HDS: Archaic storage needs a facelift

Technology goes as far back as 20 years; fundamental changes are needed to manage new storage demands, says CTO of Hitachi Data Systems.

ODAWARA, JAPAN--Storage architectures need an overhaul if they are to meet the increasing data growth businesses have to manage, according to a top executive at Hitachi Data Systems (HDS).

Having to support old architecture is proving to be "a major problem" for most storage vendors, Hu Yoshida, vice president and CTO at HDS, said Wednesday at a media event in Odawara, home to the Disk Array Systems and SAN Systems Solution divisions of Hitachi's Storage Solutions Group.

"We're at a point where a lot of the IT architecture have to change completely, otherwise we can't grow to that next level of [managing] exabytes, zettabytes, yottabytes [of data] that we're talking about," said Yoshida.

Taking a jibe at rival EMC, the Santa Clara, Calif.-based executive said EMC's DMX architecture was developed in 1987, and while improvements have been made the basic architecture has not changed.

Yoshida also suggested that because the company is lacking its own capabilities such as virtualization at the control unit, EMC has not been able to fully leverage its Symmetrix Remote Data Facility and TimeFinder replication software for DMX. Control unit-based virtualization is a key feature of Hitachi's services-oriented storage vision.

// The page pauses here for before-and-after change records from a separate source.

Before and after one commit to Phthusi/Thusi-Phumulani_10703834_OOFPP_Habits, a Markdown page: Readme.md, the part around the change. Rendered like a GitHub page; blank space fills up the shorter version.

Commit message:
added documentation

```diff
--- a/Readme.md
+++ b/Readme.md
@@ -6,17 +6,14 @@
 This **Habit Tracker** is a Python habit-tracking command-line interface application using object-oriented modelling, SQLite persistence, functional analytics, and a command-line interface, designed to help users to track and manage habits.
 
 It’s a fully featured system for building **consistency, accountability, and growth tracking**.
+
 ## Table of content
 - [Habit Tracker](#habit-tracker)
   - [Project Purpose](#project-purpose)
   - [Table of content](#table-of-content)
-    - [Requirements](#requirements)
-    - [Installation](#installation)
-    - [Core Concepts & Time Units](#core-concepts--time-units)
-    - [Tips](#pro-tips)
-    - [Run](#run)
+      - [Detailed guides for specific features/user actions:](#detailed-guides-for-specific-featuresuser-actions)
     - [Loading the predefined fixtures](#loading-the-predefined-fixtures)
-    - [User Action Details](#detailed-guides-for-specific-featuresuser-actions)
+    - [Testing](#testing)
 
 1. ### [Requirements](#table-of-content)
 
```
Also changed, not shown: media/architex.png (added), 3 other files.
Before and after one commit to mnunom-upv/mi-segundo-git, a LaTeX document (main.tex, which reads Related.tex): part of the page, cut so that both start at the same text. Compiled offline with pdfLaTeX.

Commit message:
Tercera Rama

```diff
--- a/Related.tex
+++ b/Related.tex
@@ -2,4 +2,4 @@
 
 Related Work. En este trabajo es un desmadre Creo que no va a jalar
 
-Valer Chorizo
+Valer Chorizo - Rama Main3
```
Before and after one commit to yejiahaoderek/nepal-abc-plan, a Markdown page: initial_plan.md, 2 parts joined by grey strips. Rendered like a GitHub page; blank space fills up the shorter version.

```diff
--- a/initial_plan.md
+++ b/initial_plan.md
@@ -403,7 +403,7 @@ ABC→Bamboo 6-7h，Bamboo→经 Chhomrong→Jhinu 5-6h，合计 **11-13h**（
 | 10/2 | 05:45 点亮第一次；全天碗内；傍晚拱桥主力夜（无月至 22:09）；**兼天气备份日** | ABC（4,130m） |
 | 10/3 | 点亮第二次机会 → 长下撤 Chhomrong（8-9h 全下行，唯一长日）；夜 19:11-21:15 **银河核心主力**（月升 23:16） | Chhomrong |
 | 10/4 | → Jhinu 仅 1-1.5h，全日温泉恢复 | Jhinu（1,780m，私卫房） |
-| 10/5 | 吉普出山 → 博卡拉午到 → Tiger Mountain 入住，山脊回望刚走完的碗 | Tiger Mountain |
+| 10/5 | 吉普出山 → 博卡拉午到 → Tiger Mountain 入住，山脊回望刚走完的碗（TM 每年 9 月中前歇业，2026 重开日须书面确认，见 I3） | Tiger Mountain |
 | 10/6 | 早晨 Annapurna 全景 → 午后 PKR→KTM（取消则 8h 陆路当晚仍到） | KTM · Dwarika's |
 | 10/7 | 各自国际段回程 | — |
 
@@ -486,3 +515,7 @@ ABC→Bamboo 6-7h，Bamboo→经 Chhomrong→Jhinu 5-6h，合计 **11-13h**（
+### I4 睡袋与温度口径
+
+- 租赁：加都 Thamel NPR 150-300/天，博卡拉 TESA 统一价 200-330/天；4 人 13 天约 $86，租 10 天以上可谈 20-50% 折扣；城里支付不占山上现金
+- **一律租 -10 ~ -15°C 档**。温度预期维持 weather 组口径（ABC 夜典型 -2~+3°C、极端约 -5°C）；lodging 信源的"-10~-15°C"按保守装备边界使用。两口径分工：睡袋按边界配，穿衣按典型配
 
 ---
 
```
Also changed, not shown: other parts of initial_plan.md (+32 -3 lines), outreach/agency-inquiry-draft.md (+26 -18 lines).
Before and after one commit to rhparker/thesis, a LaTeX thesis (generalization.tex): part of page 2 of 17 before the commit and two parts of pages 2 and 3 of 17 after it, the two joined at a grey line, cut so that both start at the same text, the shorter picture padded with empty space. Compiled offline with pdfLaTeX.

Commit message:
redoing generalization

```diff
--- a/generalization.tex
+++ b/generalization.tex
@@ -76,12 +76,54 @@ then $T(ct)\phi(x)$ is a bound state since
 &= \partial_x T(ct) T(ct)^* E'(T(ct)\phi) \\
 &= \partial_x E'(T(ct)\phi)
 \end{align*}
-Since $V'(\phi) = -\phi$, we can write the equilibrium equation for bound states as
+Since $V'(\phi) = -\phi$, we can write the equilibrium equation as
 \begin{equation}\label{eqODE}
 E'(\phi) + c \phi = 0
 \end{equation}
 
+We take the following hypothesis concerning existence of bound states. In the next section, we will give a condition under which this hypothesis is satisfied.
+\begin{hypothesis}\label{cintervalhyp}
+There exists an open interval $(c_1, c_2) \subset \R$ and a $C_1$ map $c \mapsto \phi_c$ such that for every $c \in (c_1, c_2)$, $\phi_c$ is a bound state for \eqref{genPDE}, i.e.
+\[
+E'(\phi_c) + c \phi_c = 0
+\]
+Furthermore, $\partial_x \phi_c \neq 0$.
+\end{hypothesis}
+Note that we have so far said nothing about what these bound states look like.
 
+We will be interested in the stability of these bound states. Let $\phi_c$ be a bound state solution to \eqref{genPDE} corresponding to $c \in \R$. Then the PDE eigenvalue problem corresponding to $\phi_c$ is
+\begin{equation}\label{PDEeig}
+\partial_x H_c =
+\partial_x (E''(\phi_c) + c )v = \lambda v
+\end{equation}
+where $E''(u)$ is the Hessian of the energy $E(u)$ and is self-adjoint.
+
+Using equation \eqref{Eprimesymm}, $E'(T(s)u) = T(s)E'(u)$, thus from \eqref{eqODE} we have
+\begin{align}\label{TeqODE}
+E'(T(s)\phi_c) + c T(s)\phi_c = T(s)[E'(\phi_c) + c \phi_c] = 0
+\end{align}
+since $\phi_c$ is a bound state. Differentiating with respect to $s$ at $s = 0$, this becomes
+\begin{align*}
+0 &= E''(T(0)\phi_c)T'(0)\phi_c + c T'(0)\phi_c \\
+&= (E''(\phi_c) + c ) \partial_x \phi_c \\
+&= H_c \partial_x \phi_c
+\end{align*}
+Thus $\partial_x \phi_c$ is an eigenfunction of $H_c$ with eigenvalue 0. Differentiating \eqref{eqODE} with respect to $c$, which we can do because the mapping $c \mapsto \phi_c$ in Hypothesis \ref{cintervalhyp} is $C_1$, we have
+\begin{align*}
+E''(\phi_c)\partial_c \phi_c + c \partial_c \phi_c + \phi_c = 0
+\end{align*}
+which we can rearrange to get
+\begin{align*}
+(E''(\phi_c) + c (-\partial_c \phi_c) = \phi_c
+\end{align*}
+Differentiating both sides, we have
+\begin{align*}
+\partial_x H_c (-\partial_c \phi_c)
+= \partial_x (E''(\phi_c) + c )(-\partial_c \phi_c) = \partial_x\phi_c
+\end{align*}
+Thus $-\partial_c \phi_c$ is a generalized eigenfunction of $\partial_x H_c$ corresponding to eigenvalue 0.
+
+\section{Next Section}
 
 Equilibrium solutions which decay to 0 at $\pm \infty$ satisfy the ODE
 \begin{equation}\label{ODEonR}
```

"[EMC is] in a bind. They have to completely [re-engineer] their cache as we did over the last, almost 15 years. They have to redesign it; we have done that already," he said.

Unstructured data growth
According to Yoshida, much of the data growth can be attributed to the exponential increase in unstructured data.

To manage the storage escalation, he added, enterprises need to:

  • consolidate to fewer locations or boxes;
  • increase utilization through thin provisioning;
  • eliminate repetitiveness using technologies such as compression and de-duplication; and
  • reduce working data sets, such that data over 60 days old is archived and do not have to be constantly backed up.

It will be a matter of time before the average enterprise reaches a new storage milestone. Yoshida noted that HDS expects to have a customer with an exabyte, or 1 billion gigabytes, of data within the next three to five years.

Today, storage requirements of high-volume users are close to 100 petabytes. One petabyte is roughly 1 million gigabytes.

Consumers are also entering a new era of storage, according to a separate study released Wednesday by Hitachi Global Storage Technologies and KRC Research. The survey, which polled over 1,000 consumers in China aged between 18 and 64, found that the average person has 4,722 yuan (US$692) worth of digital content stored on electronic devices. In addition, nearly 50 percent of respondents wanted double, or more, storage capacity going forward.

The survey findings, said Hitachi, are proof that the "tera era" has dawned, where terabytes replace gigabytes as the standard for storage capacity.

Vivian Yeo of ZDNet Asia reported from Odawara, Japan.